Joel Wishkovsky, co-founder of greeting card website Card Gnome, recommends BigCartel.com, which offers shopping cart software specifically for artists.You'll have to decide whether you want to hold inventory and ship it yourself or direct traffic from your site to a print-on-demand site such as Zazzle.com or CafePress.com, he says. "These sites have the added benefit of being able to put your trading card designs on other types of gifts without any extra effort," Wishkovsky says.
If you are already carrying inventory, eBay (EBAY) and Etsy are obvious marketing venues for you. You may find low-cost advertising opportunities on blogs that cover trading cards. Depending on how "offbeat" your cards are, you might also try DeviantArt.com, Lowtwait says. "I've not posted anything there since my work doesn't fit, but it's a community site for alternative style artworks," he says.

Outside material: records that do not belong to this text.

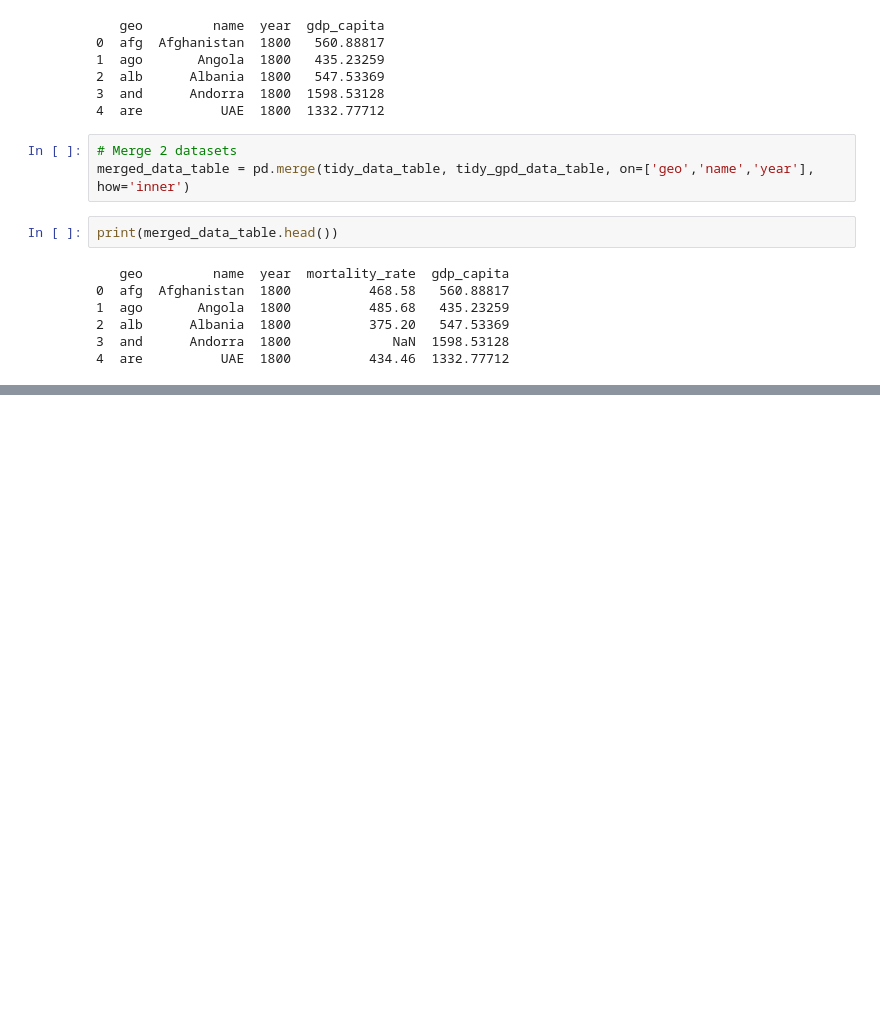
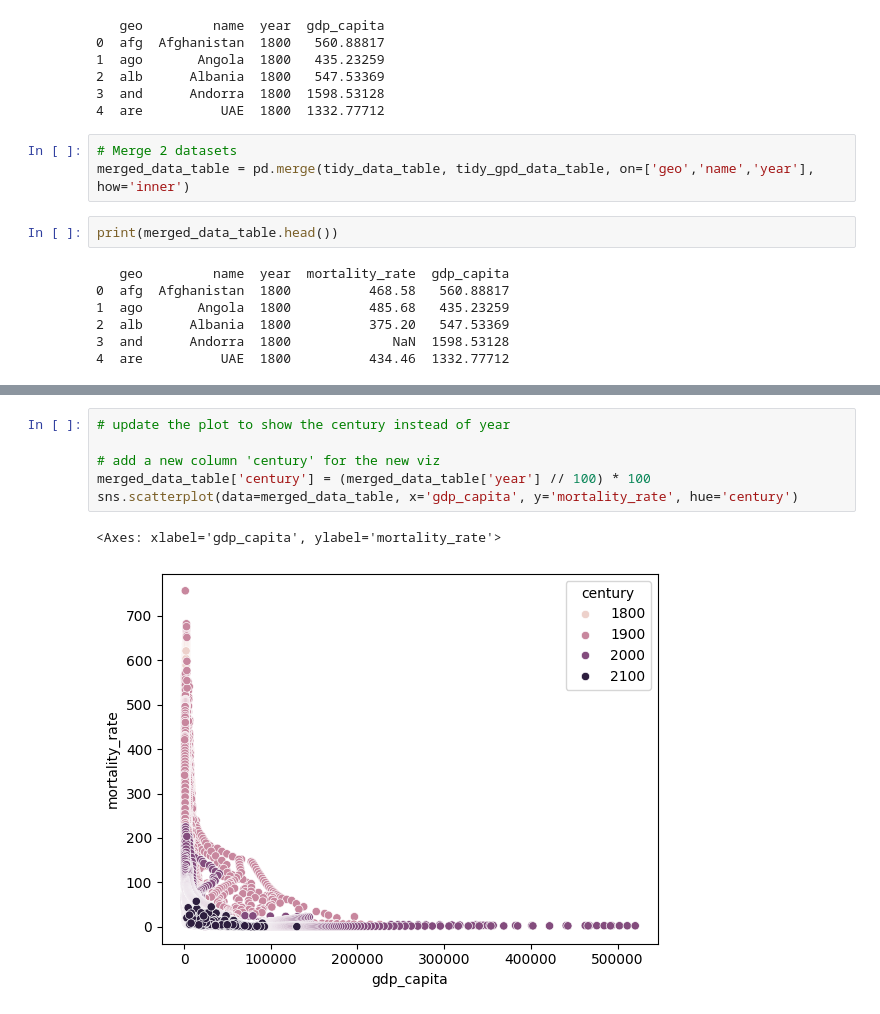
Before and after one commit to narrara/applsoftcomp-sprint-m01, a Jupyter notebook: notebooks/data-format-viz.ipynb, the cells around one changed output, grey strips where cells are left out. Drawn from its saved outputs; the diff is of its cells as text; blank space fills up the shorter version.

```diff
--- a/notebooks/data-format-viz.ipynb
+++ b/notebooks/data-format-viz.ipynb
@@ -46,0 +63,9 @@ print(merged_data_table.head())
+# %%
+# update the plot to show the century instead of year
+
+# add a new column 'century' for the new viz
+merged_data_table['century'] = (merged_data_table['year'] // 100) * 100
+sns.scatterplot(data=merged_data_table, x='gdp_capita', y='mortality_rate', hue='century')
+# %% [output]
+<Axes: xlabel='gdp_capita', ylabel='mortality_rate'>
+[figure, added]
```
Also changed, not shown: parts of 2 cells of this notebook.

Another marketing venue you shouldn't ignore is the trade show circuit. "They are still the best way to network and break into an industry. There are a number of great shows where you can find people to license your work or find a distribution deal," Wishkovsky says. He recommends general card shows, such as the National Stationery Show and SURTEX.
You can also find more specialized shows. TradingCardCentral.com has a listing of card and memorabilia conventions.Another good source for you—for resources and perhaps as an advertising venue—would be Non-Sport Update, a magazine that covers trading cards, assuming that yours are of a non-sport variety.
It's always a good idea to go to a show first for an idea of how the show operates and who attends before you take on the considerable effort and expense of exhibiting. Good luck.